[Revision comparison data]
=-=-=-=-=
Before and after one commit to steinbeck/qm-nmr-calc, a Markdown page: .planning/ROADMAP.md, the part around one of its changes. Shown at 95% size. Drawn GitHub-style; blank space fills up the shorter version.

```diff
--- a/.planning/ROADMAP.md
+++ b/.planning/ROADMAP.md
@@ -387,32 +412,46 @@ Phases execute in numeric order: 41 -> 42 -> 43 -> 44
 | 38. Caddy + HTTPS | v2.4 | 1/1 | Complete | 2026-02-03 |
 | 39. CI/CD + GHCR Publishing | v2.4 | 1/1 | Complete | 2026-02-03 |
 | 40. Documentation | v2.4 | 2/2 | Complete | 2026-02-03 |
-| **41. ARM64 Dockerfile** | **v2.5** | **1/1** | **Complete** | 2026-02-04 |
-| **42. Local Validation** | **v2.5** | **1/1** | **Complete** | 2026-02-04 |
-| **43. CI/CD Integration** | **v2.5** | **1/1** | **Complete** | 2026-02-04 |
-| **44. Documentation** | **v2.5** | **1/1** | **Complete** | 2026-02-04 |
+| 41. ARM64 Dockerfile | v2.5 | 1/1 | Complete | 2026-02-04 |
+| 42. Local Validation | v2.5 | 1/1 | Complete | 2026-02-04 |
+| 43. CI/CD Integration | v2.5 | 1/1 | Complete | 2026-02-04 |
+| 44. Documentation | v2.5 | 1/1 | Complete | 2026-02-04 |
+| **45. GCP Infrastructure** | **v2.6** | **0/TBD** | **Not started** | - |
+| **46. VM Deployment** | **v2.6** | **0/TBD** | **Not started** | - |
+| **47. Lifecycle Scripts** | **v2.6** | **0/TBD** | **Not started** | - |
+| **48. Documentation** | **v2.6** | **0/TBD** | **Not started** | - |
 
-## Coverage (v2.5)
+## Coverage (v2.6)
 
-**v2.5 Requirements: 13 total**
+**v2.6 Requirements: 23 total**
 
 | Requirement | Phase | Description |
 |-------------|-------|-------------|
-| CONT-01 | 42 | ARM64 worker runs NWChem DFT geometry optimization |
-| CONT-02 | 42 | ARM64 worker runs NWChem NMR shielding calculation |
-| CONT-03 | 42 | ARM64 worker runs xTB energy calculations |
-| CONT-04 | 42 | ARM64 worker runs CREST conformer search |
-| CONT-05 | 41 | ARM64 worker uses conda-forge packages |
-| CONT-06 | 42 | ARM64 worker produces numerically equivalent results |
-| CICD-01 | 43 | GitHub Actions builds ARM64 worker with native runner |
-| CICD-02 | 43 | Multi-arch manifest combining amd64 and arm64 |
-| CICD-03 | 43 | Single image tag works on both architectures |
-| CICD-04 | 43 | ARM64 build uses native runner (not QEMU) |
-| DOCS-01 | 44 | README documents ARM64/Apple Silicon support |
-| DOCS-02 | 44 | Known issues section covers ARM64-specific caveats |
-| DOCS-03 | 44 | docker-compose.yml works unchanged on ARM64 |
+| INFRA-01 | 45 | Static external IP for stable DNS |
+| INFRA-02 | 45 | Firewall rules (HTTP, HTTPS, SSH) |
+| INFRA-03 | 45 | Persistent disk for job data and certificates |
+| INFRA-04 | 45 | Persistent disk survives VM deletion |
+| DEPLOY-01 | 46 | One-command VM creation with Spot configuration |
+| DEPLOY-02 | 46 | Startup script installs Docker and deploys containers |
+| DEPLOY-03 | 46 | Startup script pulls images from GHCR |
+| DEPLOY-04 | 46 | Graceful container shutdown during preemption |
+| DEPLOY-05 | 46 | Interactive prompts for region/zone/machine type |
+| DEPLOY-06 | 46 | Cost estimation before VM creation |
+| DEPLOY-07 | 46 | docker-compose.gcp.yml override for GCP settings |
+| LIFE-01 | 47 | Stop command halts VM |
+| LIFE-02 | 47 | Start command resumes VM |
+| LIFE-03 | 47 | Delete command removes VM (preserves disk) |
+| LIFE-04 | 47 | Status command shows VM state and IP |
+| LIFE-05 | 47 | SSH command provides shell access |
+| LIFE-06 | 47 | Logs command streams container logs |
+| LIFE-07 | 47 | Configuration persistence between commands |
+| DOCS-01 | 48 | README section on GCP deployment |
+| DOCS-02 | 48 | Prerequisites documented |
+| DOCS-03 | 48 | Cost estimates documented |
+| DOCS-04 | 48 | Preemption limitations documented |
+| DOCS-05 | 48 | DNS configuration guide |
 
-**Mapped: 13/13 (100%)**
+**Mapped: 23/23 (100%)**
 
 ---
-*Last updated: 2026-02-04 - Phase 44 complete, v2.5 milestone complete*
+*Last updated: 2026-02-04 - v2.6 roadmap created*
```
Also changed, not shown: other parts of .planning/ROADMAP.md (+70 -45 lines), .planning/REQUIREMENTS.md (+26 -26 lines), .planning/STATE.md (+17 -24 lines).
=-=-=-=-=
▶ **WORK INSTRUCTIONS**
Could you find every line in the records above that has the string "Documentation" and copy it?

▶ **EXERCISE OUTPUT**
 | 40. Documentation | v2.4 | 2/2 | Complete | 2026-02-03 |
-| **44. Documentation** | **v2.5** | **1/1** | **Complete** | 2026-02-04 |
+| 44. Documentation | v2.5 | 1/1 | Complete | 2026-02-04 |
+| **48. Documentation** | **v2.6** | **0/TBD** | **Not started** | - |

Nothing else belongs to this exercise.